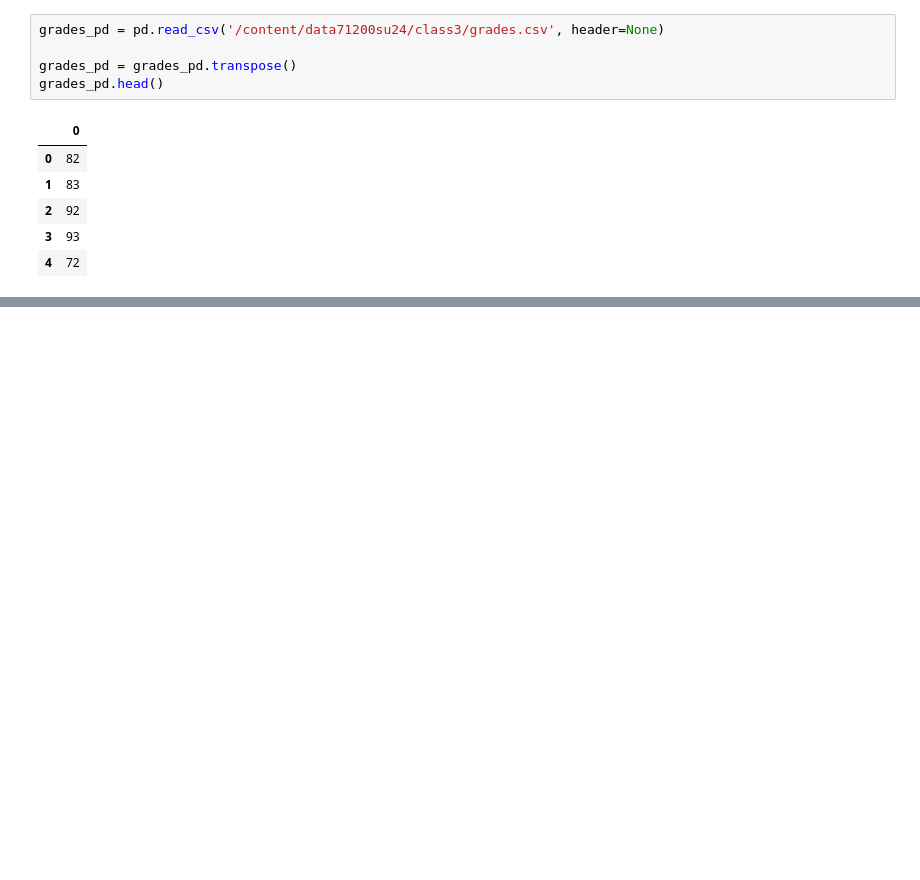
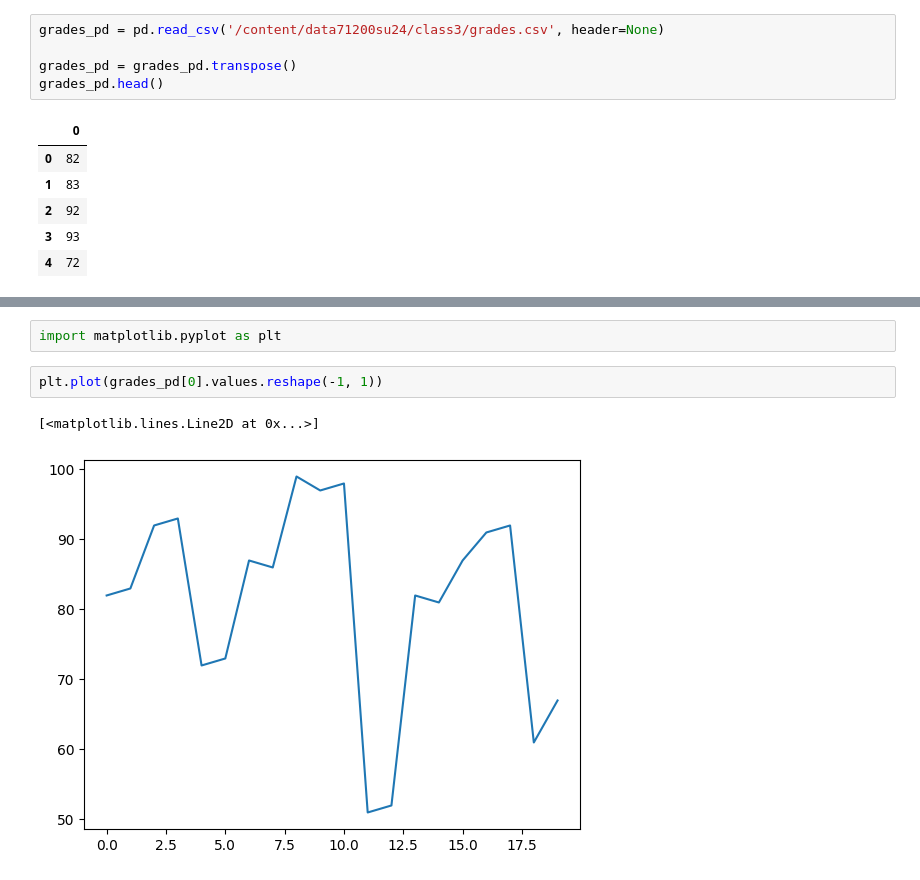
Before and after one commit to jcdevaney/data71200su24, a Jupyter notebook: class3/data71200class3.ipynb, the cells around one changed output, grey strips where cells are left out. Saved outputs shown, nothing was run; the diff lists cells and outputs as text; blank space fills up the shorter version.

```diff
--- a/class3/data71200class3.ipynb
+++ b/class3/data71200class3.ipynb
@@ -112,0 +107,7 @@ bin edges:
+# %%
+import matplotlib.pyplot as plt
+# %%
+plt.plot(grades_pd[0].values.reshape(-1, 1))
+# %% [output]
+[<matplotlib.lines.Line2D at 0x...>]
+[figure, added]
```
Also changed, not shown: parts of 5 cells of this notebook.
== == ==
▶ PROBLEM DESCRIPTION:
Say how many lines of the data include the string "matplotlib". Nothing other than the number should be given.

▶ SOLUTION FOR THIS EXERCISE:
2